Cytisine, a low-cost, generic smoking cessation aid used in Eastern Europe since the 1960s, increased the chances of successfully quitting smoking by two times compared with a placebo, according to a new study published in the journal Addiction. times more effective than nicotine replacement therapy. The smoking cessation tools are reported to have a good safety profile, with no evidence of serious safety issues.
Cystine is a plant-based compound that may relieve smoking withdrawal symptoms. It was first synthesized in Bulgaria in 1964 under the name Tabex, and later spread to other countries in Eastern Europe and Asia, where it is still sold today. In 2017, Polish pharmaceutical company Aflofarm began selling it as a prescription drug, Desmoxan, and Canada approved it for sale as an over-the-counter natural health product, Cravv.
The study pooled results from eight randomized controlled trials comparing cystine to placebo, involving nearly 6,000 patients.
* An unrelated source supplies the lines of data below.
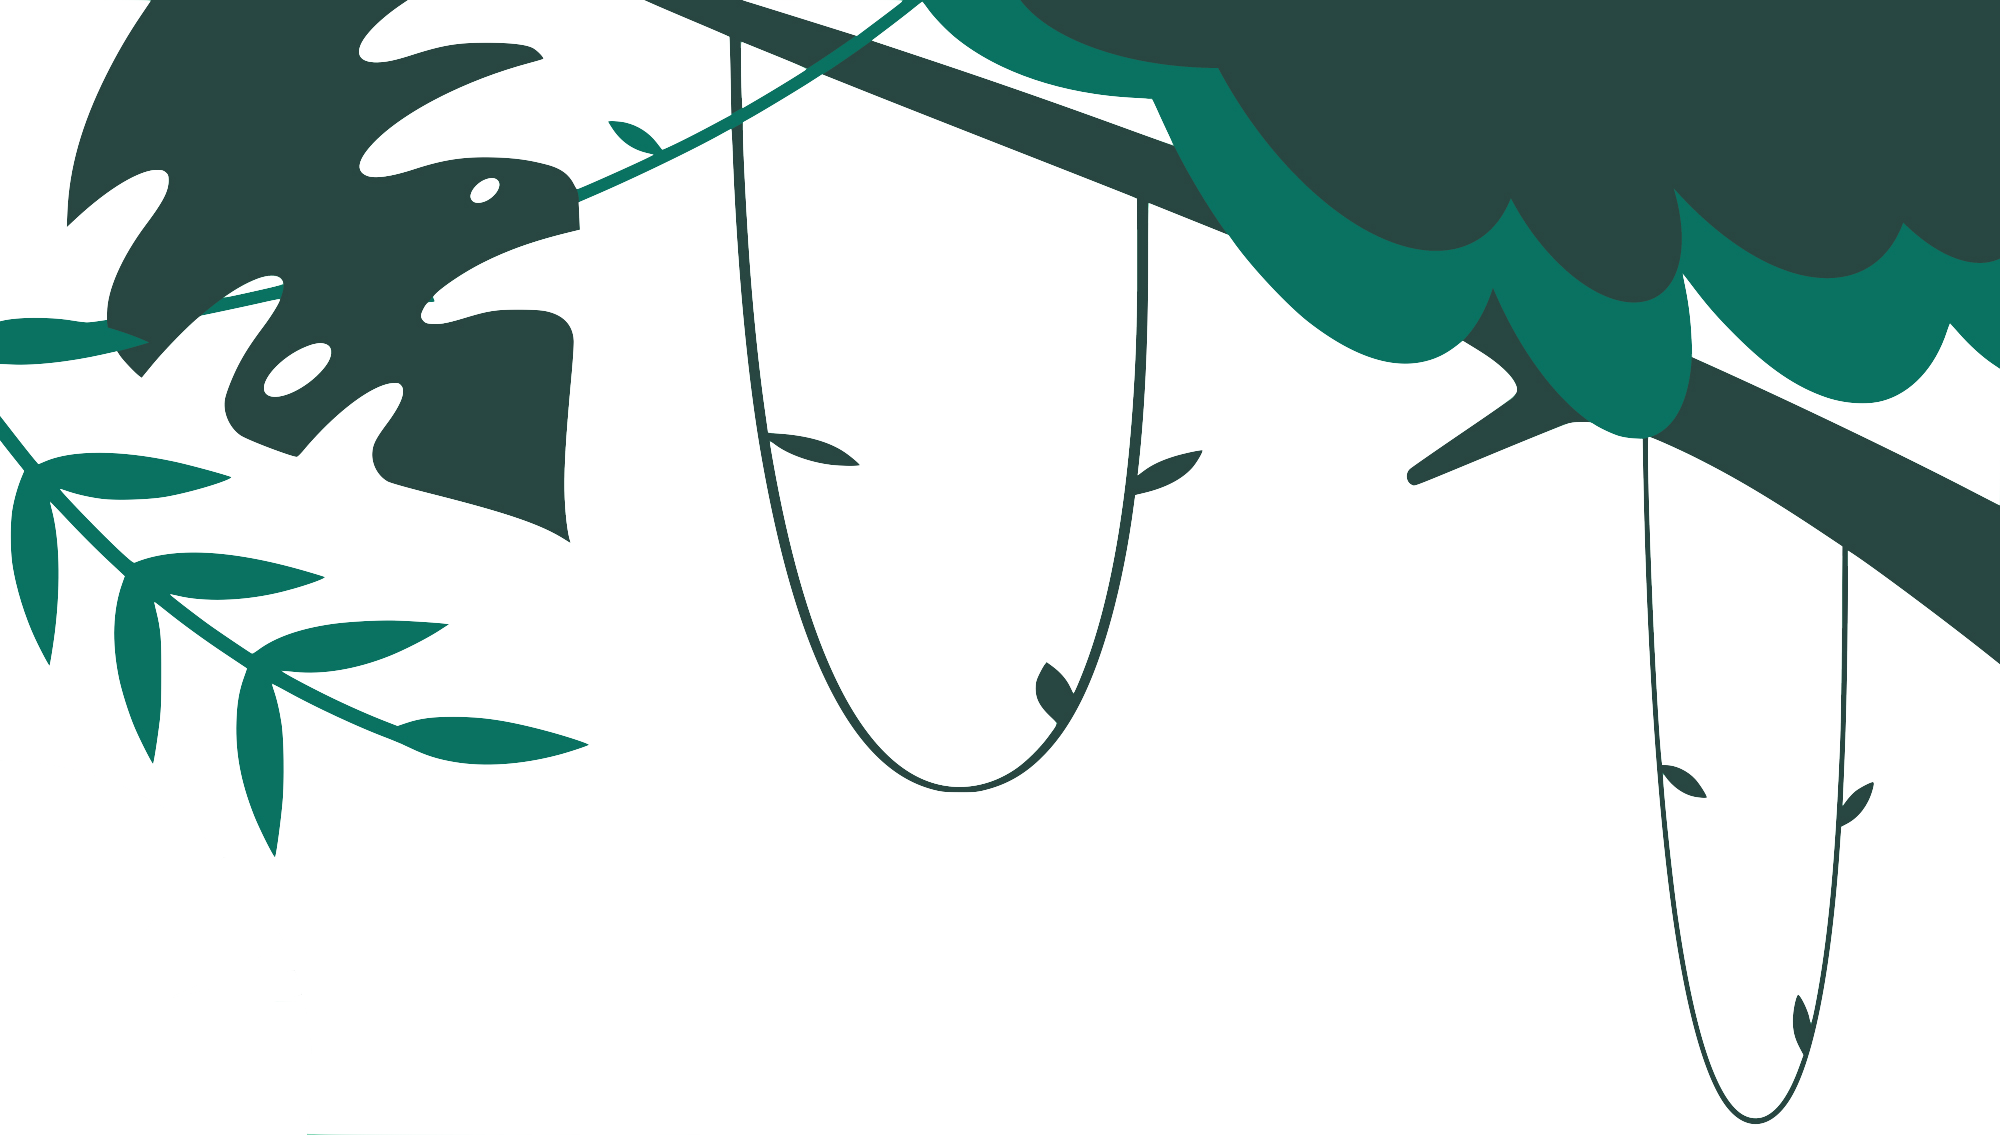
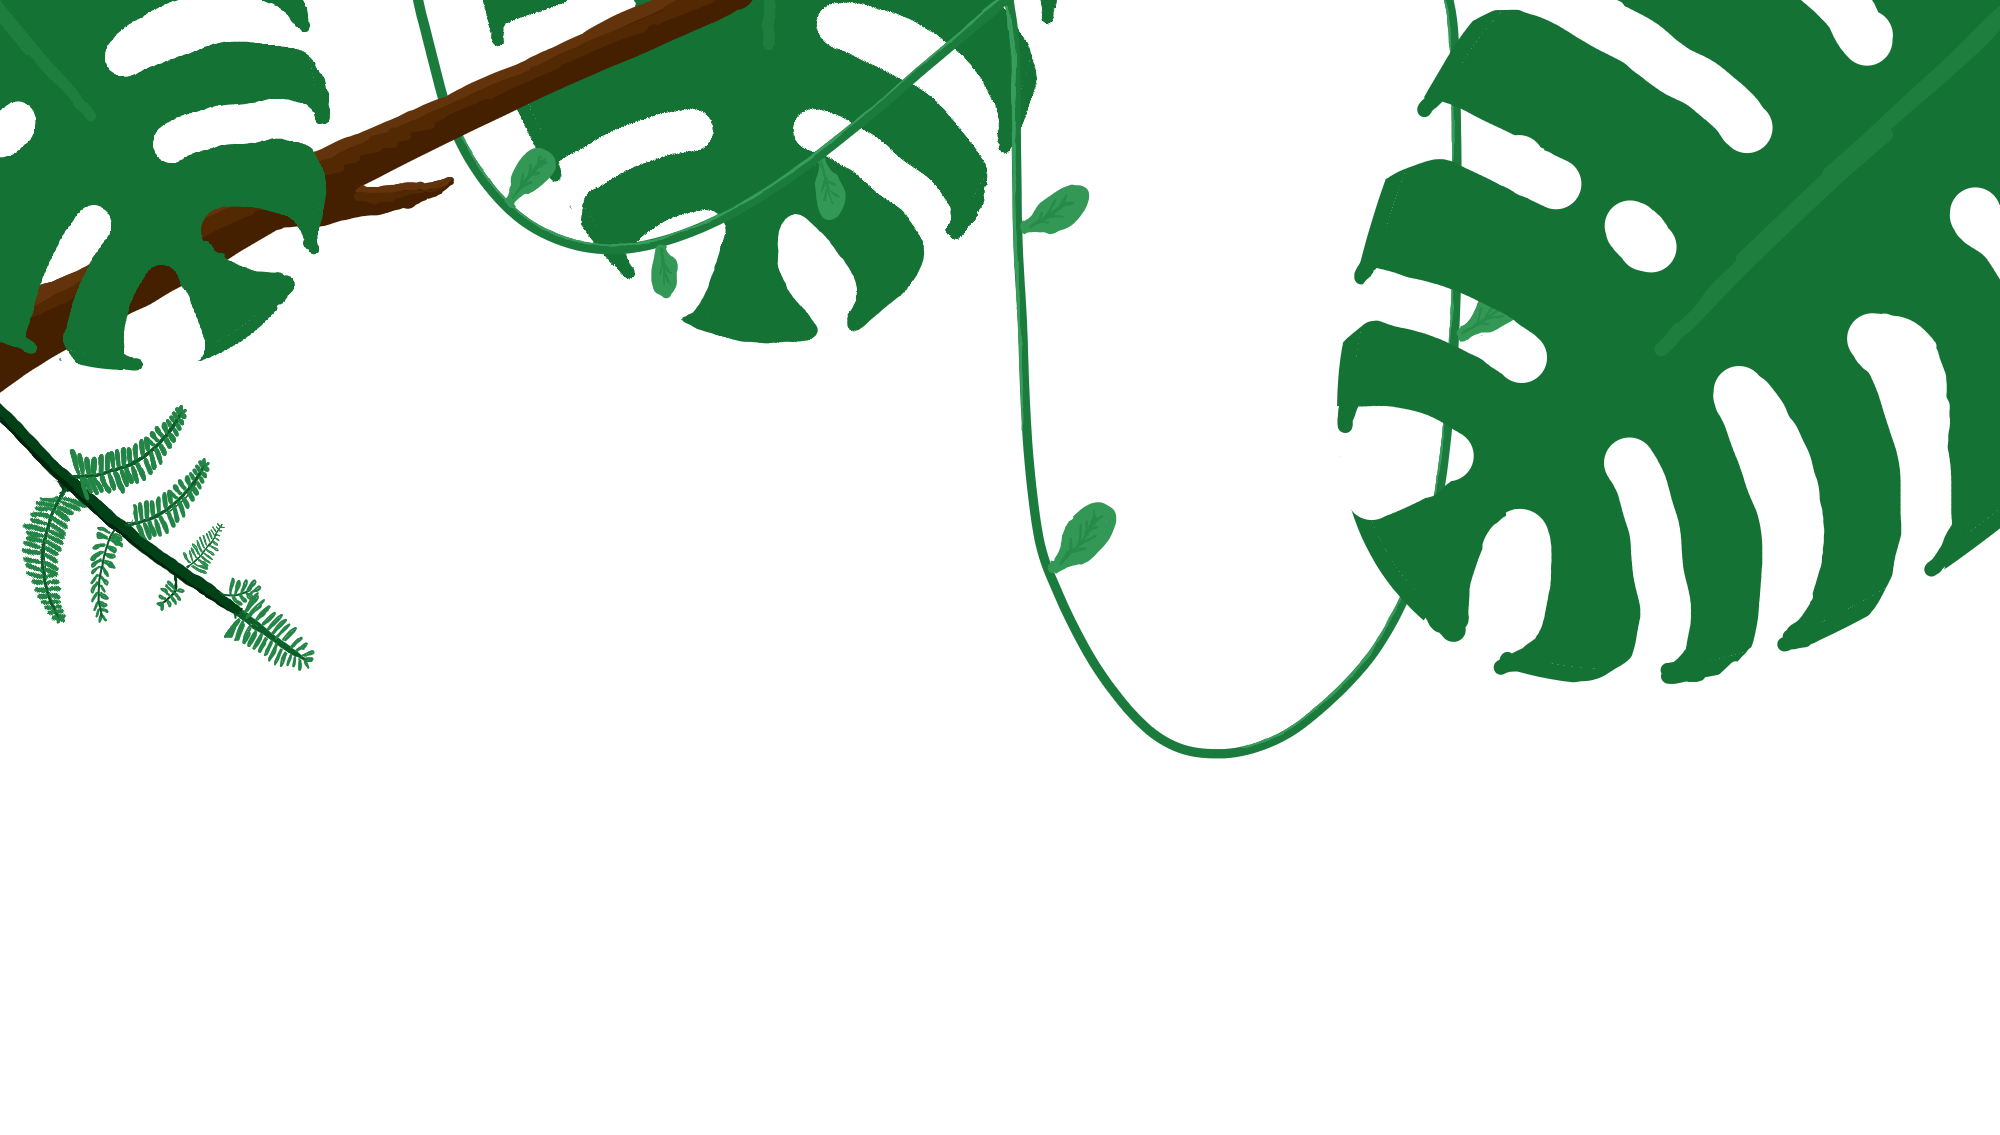
m :fire: added new jungle art

diff --git a/meditate_app/lib/controllers/user_controller.dart b/meditate_app/lib/controllers/user_controller.dart
@@ -468,7 +468,7 @@ class UserController extends GetxController {
       String cookies = cookie.getCookies();
       api.setCookies(cookies);
       databaseUser.value = await api.user.me();
-      syncData();
+      await syncData(); //TODO: adding await, lets see if this fixes it
     } catch (e, stackTrace) {
       logError(e.toString());
       logError(stackTrace.toString());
The combined results showed that cystine more than tripled the chances of successfully quitting smoking compared with placebo.
The study also looked at two randomized controlled trials comparing cystine and nicotine replacement therapy, which showed that cystine and varenicline were more effective; and three trials comparing cystine and varenicline, which found that It shows that cystine has no obvious therapeutic effect.
"Our study provides further evidence that cystine is an effective and inexpensive smoking cessation drug," Omar de Santi, the study's lead author, said in a statement. "There is an urgent need for cost-effective smoking cessation drugs." reducing smoking could be very useful in low- and middle-income countries."
Currently, Cytisine is not licensed or sold in most countries outside of Central and Eastern Europe, making it unavailable in much of the world. According to National World, cystine tablets will be available in the UK by the end of January.